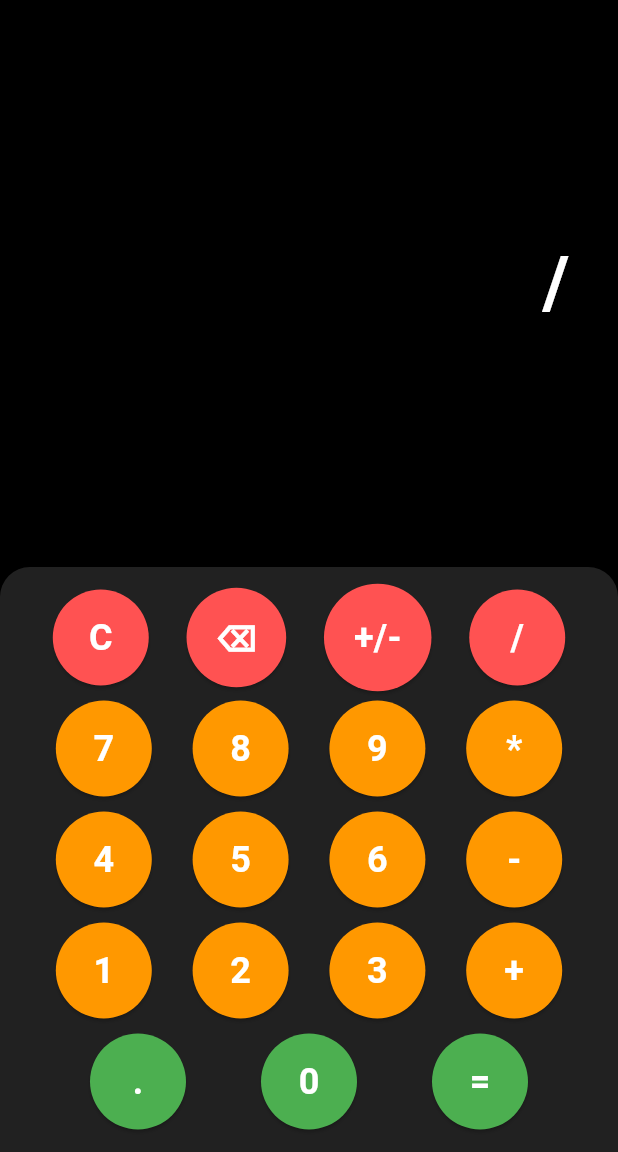
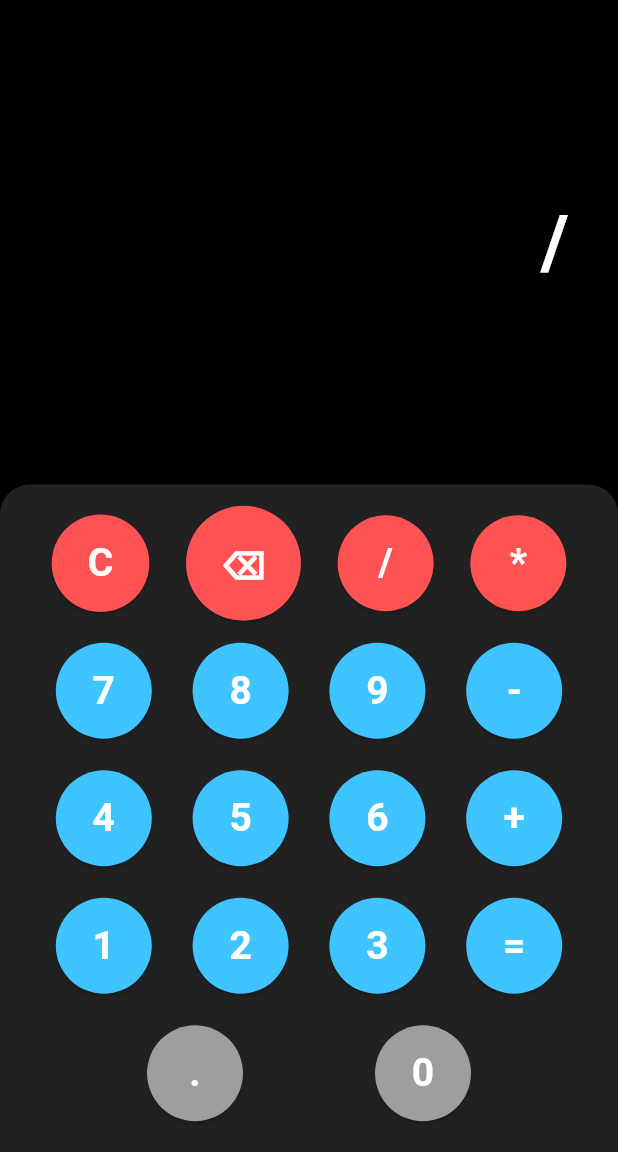
Before and after one commit to jalaparthi1/calculator_app, a Flutter app: the screen it shows after launch, after a tap on an icon or button, on a phone screen of 412 x 824 dp, the part 84-1236 px from its top. Run offline on Flutter 3.47's test engine with Material 3 defaults, Android fonts, the phone set to English and light mode, and no system bars.

Commit message:
Fixed operator colors for better ui

```diff
--- a/lib/main.dart
+++ b/lib/main.dart
@@ -42,15 +42,6 @@ class _CalculatorScreenState extends State<CalculatorScreen> {
         if (_input.isNotEmpty) {
           _input = _input.substring(0, _input.length - 1);
           _display = _input.isEmpty ? '0' : _input;
-        }
-      } else if (value == '+/-') {
-        if (_input.isNotEmpty) {
-          if (_input.startsWith('-')) {
-            _input = _input.substring(1);
-          } else {
-            _input = '-$_input';
-          }
-          _display = _input;
         }
       }
       // ✅ Prevent multiple decimals in the same number
@@ -140,14 +131,14 @@ class _CalculatorScreenState extends State<CalculatorScreen> {
     return ElevatedButton(
       onPressed: () => _onButtonPressed(text),
       style: ElevatedButton.styleFrom(
-        padding: EdgeInsets.all(20),
+        padding: EdgeInsets.all(24),
         shape: CircleBorder(),
         backgroundColor: color,
       ),
       child: Text(
         text,
         style: TextStyle(
-            fontSize: 24, fontWeight: FontWeight.bold, color: Colors.white),
+            fontSize: 26, fontWeight: FontWeight.bold, color: Colors.white),
       ),
     );
   }
@@ -171,7 +162,7 @@ class _CalculatorScreenState extends State<CalculatorScreen> {
               child: Text(
                 _display,
                 style: TextStyle(
-                    fontSize: 48,
+                    fontSize: 50,
                     fontWeight: FontWeight.bold,
                     color: Colors.white),
               ),
@@ -186,11 +177,15 @@ class _CalculatorScreenState extends State<CalculatorScreen> {
             ),
             child: Column(
               children: [
-                _buildRow(['C', '⌫', '+/-', '/'], Colors.redAccent),
-                _buildRow(['7', '8', '9', '*'], Colors.orange),
-                _buildRow(['4', '5', '6', '-'], Colors.orange),
-                _buildRow(['1', '2', '3', '+'], Colors.orange),
-                _buildRow(['.', '0', '='], Colors.green),
+                _buildRow(['C', '⌫', '/', '*'],
+                    Colors.redAccent), // ✅ Clear & operators
+                _buildRow(
+                    ['7', '8', '9', '-'], Colors.lightBlueAccent), // ✅ Numbers
+                _buildRow(
+                    ['4', '5', '6', '+'], Colors.lightBlueAccent), // ✅ Numbers
+                _buildRow(
+                    ['1', '2', '3', '='], Colors.lightBlueAccent), // ✅ Numbers
+                _buildRow(['.', '0'], Colors.grey), // ✅ Decimal & Zero
               ],
             ),
           ),
```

● ● ● ● ●

Select the lines in this material that hold the word "State", leaving none out.

@@ -42,15 +42,6 @@ class _CalculatorScreenState extends State<CalculatorScreen> {
@@ -140,14 +131,14 @@ class _CalculatorScreenState extends State<CalculatorScreen> {
@@ -171,7 +162,7 @@ class _CalculatorScreenState extends State<CalculatorScreen> {
@@ -186,11 +177,15 @@ class _CalculatorScreenState extends State<CalculatorScreen> {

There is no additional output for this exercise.